Cohen, known as one of the most successful hedge fund managers, has an estimated net worth of $9 billion, and his company SAC Capital Advisors LP, oversees $15 billion, Bloomberg reports. Since founding SAC in 1992, he has seen a 25% return in his investments each year.

Bloomberg reports that Professor John Coffee, of Columbia Law School, noted: "The SEC is aiming at his kneecaps, not his jugular ...This is a little like catching John Dillinger entering a bank with a submachine gun and charging him with double parking."

When Judges Clash: 2nd Circuit Dissentals Edition

Judicial clashes can be pretty amusing, particularly because we expect judges to be stoic and unflappable. But clearly there has been some flapping on the Second Circuit Court of Appeals.

Last August, a split Second Circuit panel upheld a high school field hockey coach’s 30-year sentence for attempting to produce child pornography. Circuit Judge Reena Raagi wrote the majority opinion, explaining that the sentence, which fell within the Guidelines range, was reasonable because “no limitation shall be placed on the information concerning the background, character, and conduct of a person convicted of an offense which a court of the United States may receive and consider for the purpose of imposing an appropriate sentence” within the prescribed range.”

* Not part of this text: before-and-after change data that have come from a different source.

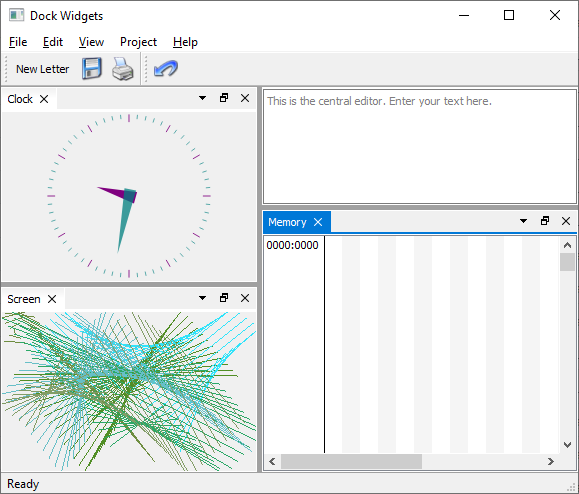
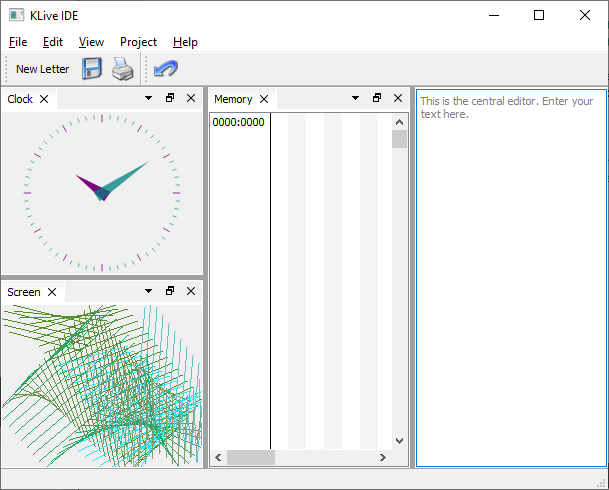
Title changed

diff --git a/resources/Klive_fr_FR.ts b/resources/Klive_fr_FR.ts
@@ -184,7 +184,7 @@
     </message>
     <message>
         <location filename="../mainwindow.cpp" line="55"/>
-        <source>Dock Widgets</source>
+        <source>KLive IDE</source>
         <translation type="unfinished"></translation>
     </message>
     <message>

diff --git a/mainwindow.cpp b/mainwindow.cpp
@@ -52,7 +52,7 @@ MainWindow::MainWindow()
 
     Handlers::initialize(this);
 
-    setWindowTitle(tr("Dock Widgets"));
+    setWindowTitle(tr("KLive IDE"));
 
     newLetter();
     setUnifiedTitleAndToolBarOnMac(true);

Chief Judge Dennis Jacobs dissented, arguing that the sentence unfairly reached beyond “the offense of conviction,” which “amounts to a single act of attempted sexting.”

Seven Suggestions for Surviving Sandy in the Second Circuit

Hurricane preparation is turning into an annual event on the East Coast.

With just hours to go before Hurricane Sandy makes landfall, we have a few practical suggestions for those of you who have decided to hunker down and wait out the storm.

Federal Judge Offers Inside Look at Courts 'Disrobed'

Disrobed is not a legal bodice-ripper, as its title might suggest. (Come to think of it, there’s a serious void of legal bodice-rippers.) Instead, it’s an inside look at the District Court for the Eastern District of New York, presented through the eyes of Senior Judge Frederic Block.

Judge Block should have an interesting perspective on the inner workings of the federal courts: Appointed to the district court in 1994 by President Bill Clinton, Judge Block spent nearly 20 years as a federal judge, presiding over big-name cases, like the Crown Heights Riots trial and the trials of mafia boss Peter Gotti and nightclub magnate Peter Gatien.